Prompt: Output each record exactly as given. Leave out every picture.

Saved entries
= = =

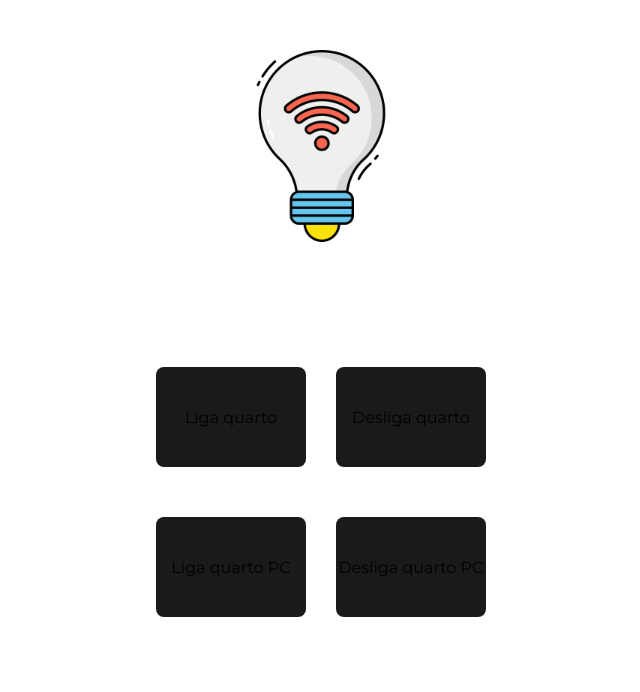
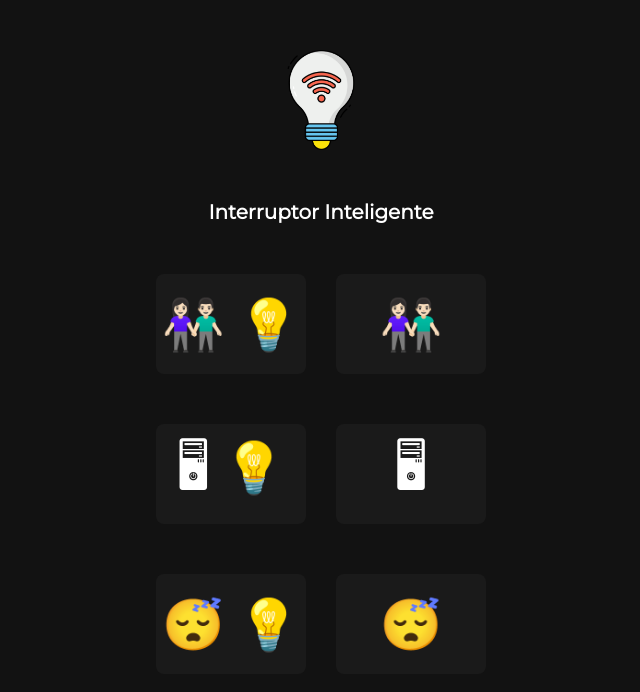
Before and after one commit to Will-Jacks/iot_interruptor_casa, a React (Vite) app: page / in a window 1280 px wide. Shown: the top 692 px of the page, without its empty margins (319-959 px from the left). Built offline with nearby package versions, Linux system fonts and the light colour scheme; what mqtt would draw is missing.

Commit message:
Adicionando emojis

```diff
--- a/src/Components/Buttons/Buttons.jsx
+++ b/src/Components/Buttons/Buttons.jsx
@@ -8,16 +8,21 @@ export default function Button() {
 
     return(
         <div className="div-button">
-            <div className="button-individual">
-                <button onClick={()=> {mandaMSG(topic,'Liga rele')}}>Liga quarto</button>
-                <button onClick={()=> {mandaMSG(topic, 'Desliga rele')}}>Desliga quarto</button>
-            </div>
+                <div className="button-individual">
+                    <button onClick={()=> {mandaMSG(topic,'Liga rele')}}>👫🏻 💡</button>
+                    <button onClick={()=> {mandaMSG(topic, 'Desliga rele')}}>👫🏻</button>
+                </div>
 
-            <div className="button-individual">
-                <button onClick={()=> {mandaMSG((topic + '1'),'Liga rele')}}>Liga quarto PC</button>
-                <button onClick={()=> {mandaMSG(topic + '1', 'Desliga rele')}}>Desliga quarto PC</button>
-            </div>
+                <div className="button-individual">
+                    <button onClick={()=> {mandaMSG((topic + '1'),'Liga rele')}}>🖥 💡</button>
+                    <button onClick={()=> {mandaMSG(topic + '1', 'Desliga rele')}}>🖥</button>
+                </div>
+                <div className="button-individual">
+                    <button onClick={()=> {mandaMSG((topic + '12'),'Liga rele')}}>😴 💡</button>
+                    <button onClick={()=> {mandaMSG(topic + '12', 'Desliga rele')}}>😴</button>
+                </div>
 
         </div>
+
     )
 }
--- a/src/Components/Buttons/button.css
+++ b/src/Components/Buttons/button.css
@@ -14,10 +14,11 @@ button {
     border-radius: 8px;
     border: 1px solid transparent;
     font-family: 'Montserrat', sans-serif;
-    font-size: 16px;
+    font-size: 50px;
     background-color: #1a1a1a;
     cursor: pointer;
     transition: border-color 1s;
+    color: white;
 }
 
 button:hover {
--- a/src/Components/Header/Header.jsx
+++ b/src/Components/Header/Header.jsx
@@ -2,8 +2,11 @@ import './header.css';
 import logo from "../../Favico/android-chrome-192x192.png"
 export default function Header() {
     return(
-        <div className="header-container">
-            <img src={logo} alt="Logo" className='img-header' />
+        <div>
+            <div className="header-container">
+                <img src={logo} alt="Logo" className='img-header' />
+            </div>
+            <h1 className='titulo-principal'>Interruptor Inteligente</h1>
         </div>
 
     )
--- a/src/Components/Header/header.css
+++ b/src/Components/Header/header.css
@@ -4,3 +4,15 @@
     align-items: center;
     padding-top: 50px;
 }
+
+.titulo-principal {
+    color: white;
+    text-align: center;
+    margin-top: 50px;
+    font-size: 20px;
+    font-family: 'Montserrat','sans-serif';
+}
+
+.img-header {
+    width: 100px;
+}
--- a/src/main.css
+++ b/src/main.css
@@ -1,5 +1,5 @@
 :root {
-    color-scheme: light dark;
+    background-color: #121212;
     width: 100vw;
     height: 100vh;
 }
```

= = =

Solved exercise:
Before and after one commit to Will-Jacks/iot_interruptor_casa, a React (Vite) app: page / in a window 1280 px wide. Shown: the top 692 px of the page, without its empty margins (319-959 px from the left). Built offline with nearby package versions, Linux system fonts and the light colour scheme; what mqtt would draw is missing.

Commit message:
Adicionando emojis

```diff
--- a/src/Components/Buttons/Buttons.jsx
+++ b/src/Components/Buttons/Buttons.jsx
@@ -8,16 +8,21 @@ export default function Button() {
 
     return(
         <div className="div-button">
-            <div className="button-individual">
-                <button onClick={()=> {mandaMSG(topic,'Liga rele')}}>Liga quarto</button>
-                <button onClick={()=> {mandaMSG(topic, 'Desliga rele')}}>Desliga quarto</button>
-            </div>
+                <div className="button-individual">
+                    <button onClick={()=> {mandaMSG(topic,'Liga rele')}}>👫🏻 💡</button>
+                    <button onClick={()=> {mandaMSG(topic, 'Desliga rele')}}>👫🏻</button>
+                </div>
 
-            <div className="button-individual">
-                <button onClick={()=> {mandaMSG((topic + '1'),'Liga rele')}}>Liga quarto PC</button>
-                <button onClick={()=> {mandaMSG(topic + '1', 'Desliga rele')}}>Desliga quarto PC</button>
-            </div>
+                <div className="button-individual">
+                    <button onClick={()=> {mandaMSG((topic + '1'),'Liga rele')}}>🖥 💡</button>
+                    <button onClick={()=> {mandaMSG(topic + '1', 'Desliga rele')}}>🖥</button>
+                </div>
+                <div className="button-individual">
+                    <button onClick={()=> {mandaMSG((topic + '12'),'Liga rele')}}>😴 💡</button>
+                    <button onClick={()=> {mandaMSG(topic + '12', 'Desliga rele')}}>😴</button>
+                </div>
 
         </div>
+
     )
 }
--- a/src/Components/Buttons/button.css
+++ b/src/Components/Buttons/button.css
@@ -14,10 +14,11 @@ button {
     border-radius: 8px;
     border: 1px solid transparent;
     font-family: 'Montserrat', sans-serif;
-    font-size: 16px;
+    font-size: 50px;
     background-color: #1a1a1a;
     cursor: pointer;
     transition: border-color 1s;
+    color: white;
 }
 
 button:hover {
--- a/src/Components/Header/Header.jsx
+++ b/src/Components/Header/Header.jsx
@@ -2,8 +2,11 @@ import './header.css';
 import logo from "../../Favico/android-chrome-192x192.png"
 export default function Header() {
     return(
-        <div className="header-container">
-            <img src={logo} alt="Logo" className='img-header' />
+        <div>
+            <div className="header-container">
+                <img src={logo} alt="Logo" className='img-header' />
+            </div>
+            <h1 className='titulo-principal'>Interruptor Inteligente</h1>
         </div>
 
     )
--- a/src/Components/Header/header.css
+++ b/src/Components/Header/header.css
@@ -4,3 +4,15 @@
     align-items: center;
     padding-top: 50px;
 }
+
+.titulo-principal {
+    color: white;
+    text-align: center;
+    margin-top: 50px;
+    font-size: 20px;
+    font-family: 'Montserrat','sans-serif';
+}
+
+.img-header {
+    width: 100px;
+}
--- a/src/main.css
+++ b/src/main.css
@@ -1,5 +1,5 @@
 :root {
-    color-scheme: light dark;
+    background-color: #121212;
     width: 100vw;
     height: 100vh;
 }
```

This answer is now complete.